EU travel

The travel industry is trying to reassure tourists that their summer holidays won’t be affected by the UK’s departure from the European Union.

ABTA, which represents thousands of businesses in the sector, has updated its advice ahead of Brexit day on 31 January.

After this date, the UK is set to enter into an 11-month transition period, until the end of December 2020, which means the country will continue to follow EU rules.

According to ABTA, this arrangement means valid passports can still be used as normal – and coaches and trains from the UK to the continent will be unaffected.

The cost of making calls, sending texts and using the internet will continue to be the same in the EU as it is in the UK, and European Health Insurance Cards (EHICs) will also remain valid.

Previous guidance from ABTA had suggested there could be potential changes in each of these areas – and that driving licences and the ability to take pets abroad could also be affected.

Mark Tanzer, ABTA’s chief executive, said: “People can continue to make their travel plans with confidence that things won’t change until at least the end of 2020.”

Boris Johnson has said it is “epically likely” that the UK will strike a comprehensive trade deal with the EU by December 2020, when the transition period ends.

The prime minister has vowed that this deadline will not be pushed back, but some critics have claimed that this timeframe is much too ambitious.

Andrej Plenkovic, his Croatian counterpart, recently told MEPs that “it will take a lot of goodwill and a lot of work to bring these negotiations to an end in that period”.
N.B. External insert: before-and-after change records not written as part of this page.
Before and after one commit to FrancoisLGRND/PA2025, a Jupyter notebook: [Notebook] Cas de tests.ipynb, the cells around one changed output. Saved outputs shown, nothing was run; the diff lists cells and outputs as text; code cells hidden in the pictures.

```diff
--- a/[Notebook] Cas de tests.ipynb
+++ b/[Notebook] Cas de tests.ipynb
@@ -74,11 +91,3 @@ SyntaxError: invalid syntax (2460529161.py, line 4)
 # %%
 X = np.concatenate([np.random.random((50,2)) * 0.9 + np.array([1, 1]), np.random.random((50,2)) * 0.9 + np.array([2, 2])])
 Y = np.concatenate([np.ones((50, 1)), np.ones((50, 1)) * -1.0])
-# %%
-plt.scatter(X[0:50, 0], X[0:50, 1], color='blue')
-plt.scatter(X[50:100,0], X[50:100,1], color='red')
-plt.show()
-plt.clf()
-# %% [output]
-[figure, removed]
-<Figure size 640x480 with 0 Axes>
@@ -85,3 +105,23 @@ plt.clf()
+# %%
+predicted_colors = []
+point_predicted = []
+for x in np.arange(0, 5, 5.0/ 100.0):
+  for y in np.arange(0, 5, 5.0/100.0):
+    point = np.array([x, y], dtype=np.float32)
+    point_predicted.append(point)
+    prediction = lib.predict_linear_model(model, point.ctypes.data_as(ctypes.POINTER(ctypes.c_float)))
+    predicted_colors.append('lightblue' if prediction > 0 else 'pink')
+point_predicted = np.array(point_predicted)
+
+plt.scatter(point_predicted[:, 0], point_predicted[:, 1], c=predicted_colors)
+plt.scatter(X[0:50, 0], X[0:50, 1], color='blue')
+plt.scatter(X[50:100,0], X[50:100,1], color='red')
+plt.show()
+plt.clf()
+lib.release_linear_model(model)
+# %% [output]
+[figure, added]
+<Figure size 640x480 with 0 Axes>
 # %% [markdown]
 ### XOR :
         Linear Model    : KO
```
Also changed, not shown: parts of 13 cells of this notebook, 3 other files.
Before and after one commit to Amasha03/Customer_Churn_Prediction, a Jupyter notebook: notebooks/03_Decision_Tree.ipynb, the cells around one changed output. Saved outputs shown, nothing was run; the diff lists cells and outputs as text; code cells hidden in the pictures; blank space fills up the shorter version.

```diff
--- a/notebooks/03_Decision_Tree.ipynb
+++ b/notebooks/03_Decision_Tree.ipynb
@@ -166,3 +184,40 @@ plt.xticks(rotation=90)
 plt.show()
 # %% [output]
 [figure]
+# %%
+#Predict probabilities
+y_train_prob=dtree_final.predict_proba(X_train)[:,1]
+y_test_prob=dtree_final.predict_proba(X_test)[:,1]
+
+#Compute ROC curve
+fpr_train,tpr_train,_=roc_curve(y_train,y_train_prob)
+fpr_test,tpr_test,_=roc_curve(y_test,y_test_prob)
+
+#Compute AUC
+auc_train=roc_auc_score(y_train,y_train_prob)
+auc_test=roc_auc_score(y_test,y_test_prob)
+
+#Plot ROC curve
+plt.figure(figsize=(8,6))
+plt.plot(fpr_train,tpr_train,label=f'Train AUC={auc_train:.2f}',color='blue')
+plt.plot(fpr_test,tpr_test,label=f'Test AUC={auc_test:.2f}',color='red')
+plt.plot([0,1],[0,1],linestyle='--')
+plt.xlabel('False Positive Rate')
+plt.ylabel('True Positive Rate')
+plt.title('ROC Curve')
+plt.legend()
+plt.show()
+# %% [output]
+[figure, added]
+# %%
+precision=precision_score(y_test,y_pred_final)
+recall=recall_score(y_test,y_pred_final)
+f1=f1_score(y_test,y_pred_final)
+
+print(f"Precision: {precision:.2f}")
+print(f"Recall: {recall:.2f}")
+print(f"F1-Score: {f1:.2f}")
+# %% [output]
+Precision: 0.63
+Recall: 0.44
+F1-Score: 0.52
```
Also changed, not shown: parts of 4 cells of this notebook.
Last summer, a survey of British consumers revealed that 31% were unsure how Brexit would affect their travel plans.